Exercise brief
Every line of the data below that holds the string "const" needs to be reported.

Web page edit records
****************************************
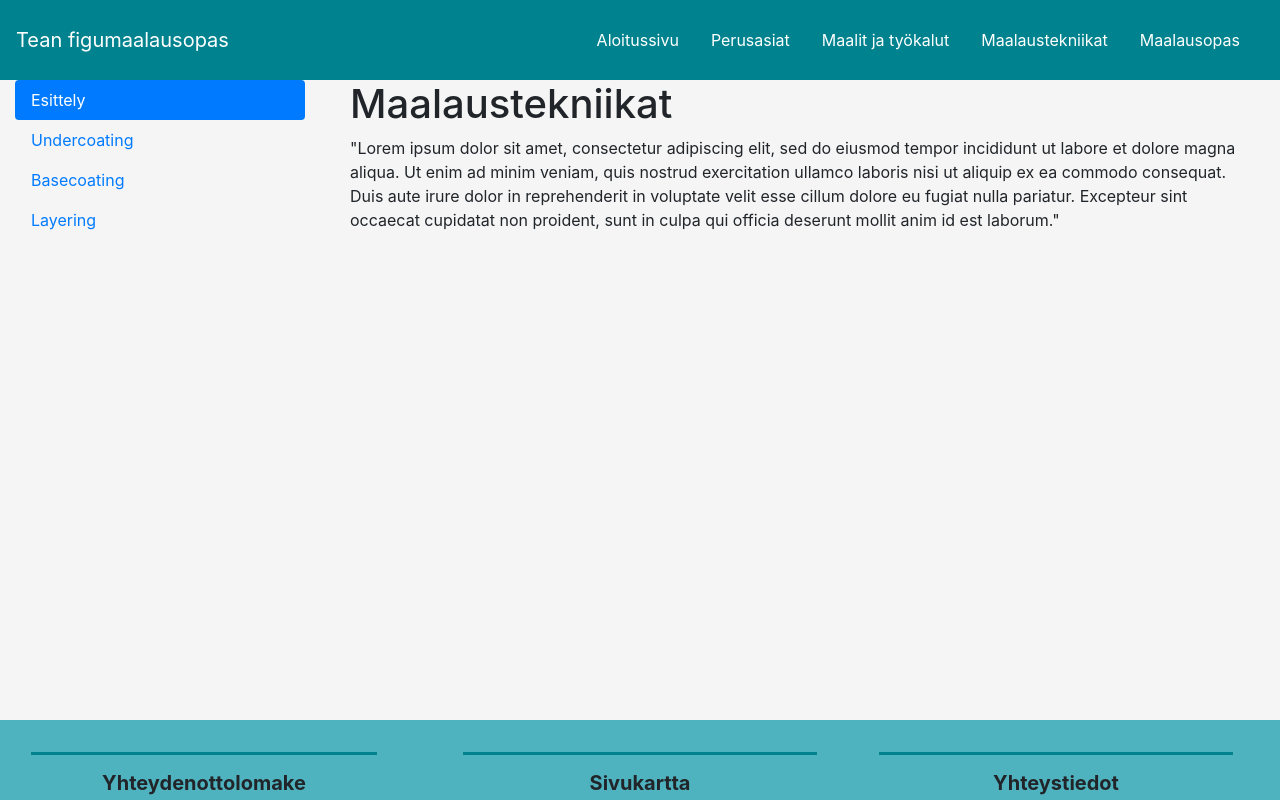
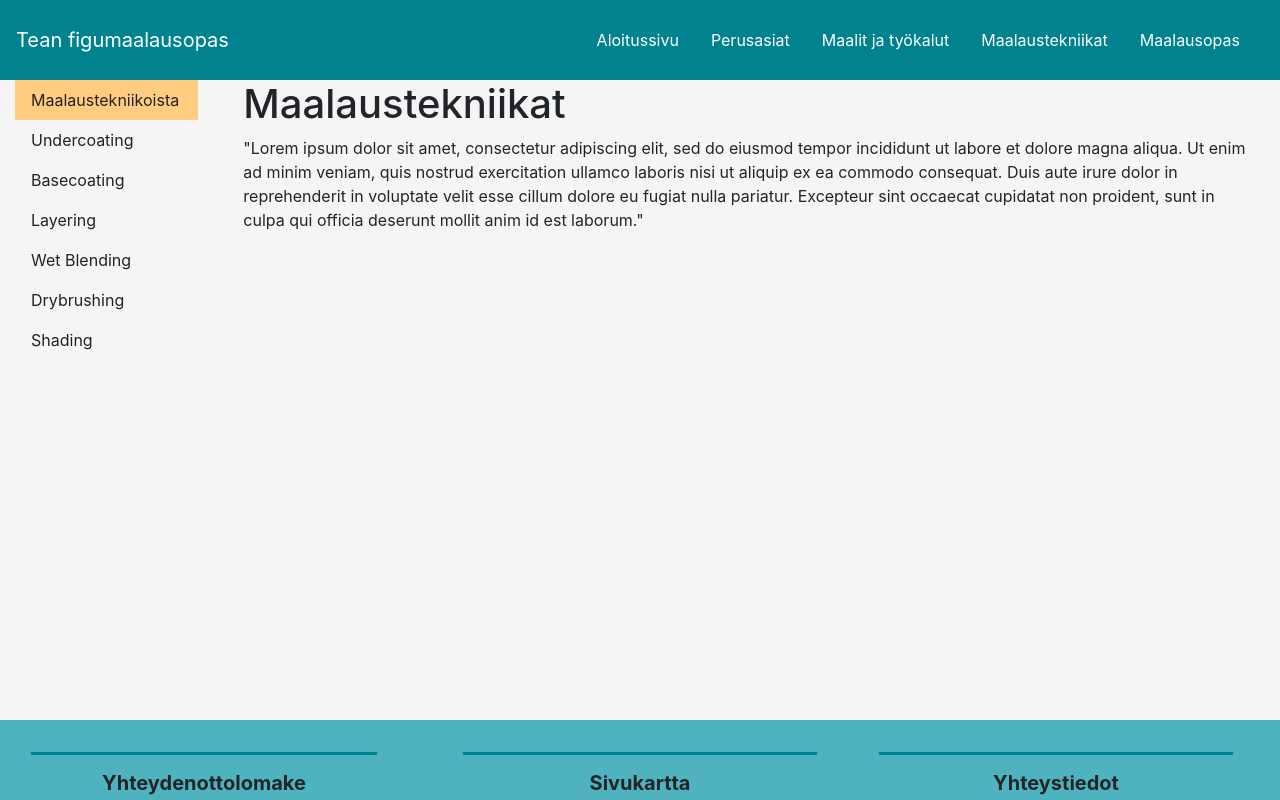
Before and after one commit to TeeRage/WMK_projekti_2021, a React (Create React App) app: page /maalaustekniikat in a window 1280 px wide. Shown: the top 800 px of the page. Built offline with nearby package versions, Linux system fonts and the light colour scheme.

Commit message:
maalaustekniikat-sivustoa muokattu

```diff
--- a/src/App.css
+++ b/src/App.css
@@ -205,28 +205,47 @@ div.transbox p {
 
 /*-- MAALIT JA TYÖKALUT --*/
 
+.navbar-brand-mjt {
+  color: #222 !important;
+  font-style: bold;
+}
+.nav-pills-mjt > a {
+  color: #222 !important;
+}
+.nav-pills-mjt > a:hover {
+  color: #005662 !important;
+}
+.nav-pills-mjt-alivalikko > a {
+  color: #222 !important;
+}
+.nav-pills-mjt-alivalikko > a:hover {
+  color: #005662 !important;
+}
+
+
 /*Maalit ja työkalut-osion sisällön tyyli*/
 .Maalit_ja_tyokalut_sisalto {
   background-color: whitesmoke;
   min-height: 80vh;
-  align-items: top;
-  justify-content: center;
 }
 
-/*
-.nav-pills > a.active {
+/*-- MAALAUSTEKNIIKAT --*/
+
+.nav-pills-maalaustekniikat > a.active {
   background-color: #ffcc80 !important;
   color: #222 !important;
 }
-
-.nav-pills > a:hover {
+.nav-pills-maalaustekniikat > a:hover {
   color: #005662 !important;
 }
-
-.nav-link-color {
+.nav-link-maalaustekniikat-color {
   color: #222;
 }
-*/
+
+.Maalaustekniikat-sisalto {
+  background-color: whitesmoke;
+  min-height: 80vh;
+}
 
 /*-- INFO --*/
 
--- a/src/components/Maalaustekniikat.js
+++ b/src/components/Maalaustekniikat.js
@@ -4,55 +4,85 @@
 
 const Maalaustekniikat = () => (
     <div class="container-fluid">
-        <div class="row Maalit_ja_tyokalut_sisalto">
-            <div class="col-3">
-                <div class="nav flex-column nav-pills" id="v-pills-tab" role="tablist" aria-orientation="vertical">
+        <div class="row Maalaustekniikat-sisalto">
+            <div class="col-xs-12 col-sm-6 col-md-3 col-lg-2">
+                <div class="nav flex-column nav-pills-maalaustekniikat" id="pills-tab" role="tablist" aria-orientation="vertical">
                     <a
-                        class="nav-link nav-link-color active"
-                        id="v-pills-home-tab"
+                        class="nav-link nav-link-maalaustekniikat-color active"
+                        id="pills-home-tab"
                         data-toggle="pill"
-                        href="#v-pills-aloitus"
+                        href="#aloitus"
                         role="tab"
-                        aria-controls="v-pills-aloitus"
+                        aria-controls="pills-aloitus"
                         aria-selected="true">
-                        Esittely
+                        Maalaustekniikoista
                     </a>
                     <a
-                        class="nav-link nav-link-color"
-                        id="v-pills-profile-tab"
+                        class="nav-link nav-link-maalaustekniikat-color"
+                        id="pills-undercoating-tab"
                         data-toggle="pill"
-                        href="#v-pills-profile"
+                        href="#undercoating"
                         role="tab"
-                        aria-controls="v-pills-profile"
-                        	aria-selected="false">
+                        aria-controls="pills-undercoating"
+                        aria-selected="false">
                         Undercoating
                     </a>
                     <a
-                        class="nav-link nav-link-color"
-                        id="v-pills-messages-tab"
+                        class="nav-link nav-link-maalaustekniikat-color"
+                        id="pills-basecoating-tab"
                         data-toggle="pill"
-                        href="#v-pills-messages"
+                        href="#basecoating"
                         role="tab"
-                        aria-controls="v-pills-messages"
+                        aria-controls="pills-basecoating"
                         aria-selected="false">
                         Basecoating
                     </a>
                     <a
-                        class="nav-link nav-link-color"
-                        id="v-pills-settings-tab"
+                        class="nav-link nav-link-maalaustekniikat-color"
+                        id="pills-layering-tab"
                         data-toggle="pill"
-                        href="#v-pills-settings"
+                        href="#layering"
                         role="tab"
-                        aria-controls="v-pills-settings"
+                        aria-controls="pills-layering"
                         aria-selected="false">
                         Layering
                     </a>
+                    <a
+                        class="nav-link nav-link-maalaustekniikat-color"
+                        id="pills-wetBlending-tab"
+                        data-toggle="pill"
+                        href="#wetBlending"
+                        role="tab"
+                        aria-controls="pills-wetBlending"
+                        aria-selected="false">
+                        Wet Blending
+                    </a>
+                    <a
+                        class="nav-link nav-link-maalaustekniikat-color"
+                        id="pills-drybrushing-tab"
+                        data-toggle="pill"
+                        href="#drybrushing"
+                        role="tab"
+                        aria-controls="pills-drybrushing"
+                        aria-selected="false">
+                        Drybrushing
+                    </a>
+                    <a
+                        class="nav-link nav-link-maalaustekniikat-color"
+                        id="pills-shading-tab"
+                        data-toggle="pill"
+                        href="#shading"
+                        role="tab"
+                        aria-controls="pills-shading"
+                        aria-selected="false">
+                        Shading
+                    </a>
                 </div>
             </div>
-            <div class="col-9">
+            <div class="col-xs-12 col-sm-6 col-md-9 col-lg-10">
                 <div class="col-12">
-                    <div class="tab-content" id="v-pills-tabContent">
-                        <div class="tab-pane fade show active" id="v-pills-aloitus" role="tabpanel" aria-labelledby="v-pills-home-tab">
+                    <div class="tab-content" id="pills-tabContent">
+                        <div class="tab-pane fade show active" id="aloitus" role="tabpanel" aria-labelledby="pills-home-tab">
                             <h1>Maalaustekniikat</h1>
                             <p> "Lorem ipsum dolor sit amet, consectetur adipiscing elit, sed do eiusmod tempor incididunt ut labore et dolore magna aliqua.
                             Ut enim ad minim veniam, quis nostrud exercitation ullamco laboris nisi ut aliquip ex ea commodo consequat.
@@ -60,7 +90,7 @@ const Maalaustekniikat = () => (
                             Excepteur sint occaecat cupidatat non proident, sunt in culpa qui officia deserunt mollit anim id est laborum."
                             </p>
                         </div>
-                        <div class="tab-pane fade" id="v-pills-profile" role="tabpanel" aria-labelledby="v-pills-profile-tab">
+                        <div class="tab-pane fade" id="undercoating" role="tabpanel" aria-labelledby="pills-undercoating-tab">
                             <h1>Undercoating</h1>
                             <p> "Lorem ipsum dolor sit amet, consectetur adipiscing elit, sed do eiusmod tempor incididunt ut labore et dolore magna aliqua.
                             Ut enim ad minim veniam, quis nostrud exercitation ullamco laboris nisi ut aliquip ex ea commodo consequat.
@@ -68,7 +98,7 @@ const Maalaustekniikat = () => (
                             Excepteur sint occaecat cupidatat non proident, sunt in culpa qui officia deserunt mollit anim id est laborum."
                             </p>
                         </div>
-                        <div class="tab-pane fade" id="v-pills-messages" role="tabpanel" aria-labelledby="v-pills-messages-tab">
+                        <div class="tab-pane fade" id="basecoating" role="tabpanel" aria-labelledby="pills-basecoating-tab">
                             <h1>Basecoating</h1>
                             <p> "Lorem ipsum dolor sit amet, consectetur adipiscing elit, sed do eiusmod tempor incididunt ut labore et dolore magna aliqua.
                             Ut enim ad minim veniam, quis nostrud exercitation ullamco laboris nisi ut aliquip ex ea commodo consequat.
@@ -76,8 +106,32 @@ const Maalaustekniikat = () => (
                             Excepteur sint occaecat cupidatat non proident, sunt in culpa qui officia deserunt mollit anim id est laborum."
                             </p>
                         </div>
-                        <div class="tab-pane fade" id="v-pills-settings" role="tabpanel" aria-labelledby="v-pills-settings-tab">
+                        <div class="tab-pane fade" id="layering" role="tabpanel" aria-labelledby="pills-layering-tab">
                             <h1>Layering</h1>
+                            <p> "Lorem ipsum dolor sit amet, consectetur adipiscing elit, sed do eiusmod tempor incididunt ut labore et dolore magna aliqua.
+                            Ut enim ad minim veniam, quis nostrud exercitation ullamco laboris nisi ut aliquip ex ea commodo consequat.
+                            Duis aute irure dolor in reprehenderit in voluptate velit esse cillum dolore eu fugiat nulla pariatur.
+                            Excepteur sint occaecat cupidatat non proident, sunt in culpa qui officia deserunt mollit anim id est laborum."
+                            </p>
+                        </div>
+                        <div class="tab-pane fade" id="wetBlending" role="tabpanel" aria-labelledby="pills-wetBlending-tab">
+                            <h1>Wet Blending</h1>
+                            <p> "Lorem ipsum dolor sit amet, consectetur adipiscing elit, sed do eiusmod tempor incididunt ut labore et dolore magna aliqua.
+                            Ut enim ad minim veniam, quis nostrud exercitation ullamco laboris nisi ut aliquip ex ea commodo consequat.
+                            Duis aute irure dolor in reprehenderit in voluptate velit esse cillum dolore eu fugiat nulla pariatur.
+                            Excepteur sint occaecat cupidatat non proident, sunt in culpa qui officia deserunt mollit anim id est laborum."
+                            </p>
+                        </div>
+                        <div class="tab-pane fade" id="drybrushing" role="tabpanel" aria-labelledby="pills-drybrushing-tab">
+                            <h1>Drybrushing</h1>
+                            <p> "Lorem ipsum dolor sit amet, consectetur adipiscing elit, sed do eiusmod tempor incididunt ut labore et dolore magna aliqua.
+                            Ut enim ad minim veniam, quis nostrud exercitation ullamco laboris nisi ut aliquip ex ea commodo consequat.
+                            Duis aute irure dolor in reprehenderit in voluptate velit esse cillum dolore eu fugiat nulla pariatur.
+                            Excepteur sint occaecat cupidatat non proident, sunt in culpa qui officia deserunt mollit anim id est laborum."
+                            </p>
+                        </div>
+                        <div class="tab-pane fade" id="shading" role="tabpanel" aria-labelledby="pills-shading-tab">
+                            <h1>Shading</h1>
                             <p> "Lorem ipsum dolor sit amet, consectetur adipiscing elit, sed do eiusmod tempor incididunt ut labore et dolore magna aliqua.
                             Ut enim ad minim veniam, quis nostrud exercitation ullamco laboris nisi ut aliquip ex ea commodo consequat.
                             Duis aute irure dolor in reprehenderit in voluptate velit esse cillum dolore eu fugiat nulla pariatur.
--- a/src/components/Maalit_ja_tyokalut.js
+++ b/src/components/Maalit_ja_tyokalut.js
@@ -6,8 +6,9 @@ const Maalit_ja_tyokalut = () => (
     <div class="container-fluid">
         <div class="row Maalit_ja_tyokalut_sisalto">
             <div class="col-xs-12 col-sm-6 col-md-3 col-lg-2">
+
                 <ul class="nav list-group flex-column" id="mjt-tab" role="tablist" aria-orientation="vertical">
-                <li>
+                <li class="nav-pills-mjt">
                     <a class="navbar-brand navbar-brand-mjt active" href="#item-0" id="mjt-pills-aloitus-tab" data-toggle="tab" role="tab" aria-controls="item-0" aria-selected="true">Maalit ja työkalut</a>
 
                     <a class="nav-link" href="#item-1-0" id="mjt-pills-1.0-tab" data-toggle="tab" role="tab" aria-controls="item-1-0" aria-selected="false">Maalit</a>
@@ -33,12 +34,14 @@ const Maalit_ja_tyokalut = () => (
                 <div class="col-12">
                     <div class="tab-content" id="mjt-tabContent">
                         <div class="tab-pane fade show active" id="item-0" role="tabpanel" aria-labelledby="mjt-pills-aloitus-tab">
+
                             <h1>Tälle sivulle asiaa maaleista ja työkaluista</h1>
                             <p> "Lorem ipsum dolor sit amet, consectetur adipiscing elit, sed do eiusmod tempor incididunt ut labore et dolore magna aliqua.
                             Ut enim ad minim veniam, quis nostrud exercitation ullamco laboris nisi ut aliquip ex ea commodo consequat.
                             Duis aute irure dolor in reprehenderit in voluptate velit esse cillum dolore eu fugiat nulla pariatur.
                             Excepteur sint occaecat cupidatat non proident, sunt in culpa qui officia deserunt mollit anim id est laborum."
                             </p>
+
                         </div>
                         <div class="tab-pane fade" id="item-1-0" role="tabpanel" aria-labelledby="mjt-pills-1.0-tab">
                             <h1>Maalit</h1>
```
****************************************
Written answer
 const Maalaustekniikat = () => (
@@ -60,7 +90,7 @@ const Maalaustekniikat = () => (
@@ -68,7 +98,7 @@ const Maalaustekniikat = () => (
@@ -76,8 +106,32 @@ const Maalaustekniikat = () => (
@@ -6,8 +6,9 @@ const Maalit_ja_tyokalut = () => (
@@ -33,12 +34,14 @@ const Maalit_ja_tyokalut = () => (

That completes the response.